:: TASK PROMPT ::
In the entries below, find each line with the string "server" and copy it.

:: Items listed in a dataset ::
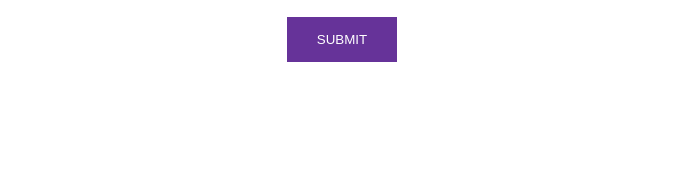
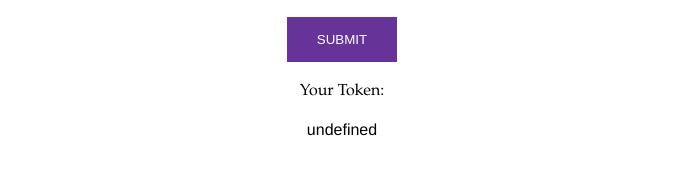
Before and after one commit to hdechat/byob-volcanoes, a website: page public/index.html in a window 1280 px wide. Both pictures are taken after typing "name@example.com", "Sample" into the empty fields and a click on the button "SUBMIT". Shown: the part 369-544 px from the top of the page, without its empty margins (298-980 px from the left). Drawn offline with Linux system fonts and the light colour scheme; no server answers.

Commit message:
Change response to return json in auth endpoint, add html code to display received token

```diff
--- a/public/index.html
+++ b/public/index.html
@@ -18,6 +18,8 @@
       <input id='applicaiton-name'type='text' />
       <div></div>
       <button id='submit-jwt-request' type='submit'>Submit</button>
+      <div class='form-helper-text'>Your Token:</div>
+      <div id='received-token' type="text"></div>
     </form>
   </body>
   <script type='text/javascript'>
@@ -41,12 +43,17 @@
               app: appName
             })
           })
-          .then(res => console.log(res))
-          .catch(error => console.log(error));
+          .then(res => res.json())
+          .catch(error => console.log(error))
+          .then(token => {
+            document.getElementById('received-token').innerText = token;
+          })
         }
       });
     };
 
+
+
   initApp();
   </script>
 </html>
```
Also changed, not shown: server.js (+4 -6 lines), test/routes.spec.js (+0 -1 lines).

:: ANSWER TO THIS TASK ::
Before and after one commit to hdechat/byob-volcanoes, a website: page public/index.html in a window 1280 px wide. Both pictures are taken after typing "name@example.com", "Sample" into the empty fields and a click on the button "SUBMIT". Shown: the part 369-544 px from the top of the page, without its empty margins (298-980 px from the left). Drawn offline with Linux system fonts and the light colour scheme; no server answers.
Also changed, not shown: server.js (+4 -6 lines), test/routes.spec.js (+0 -1 lines).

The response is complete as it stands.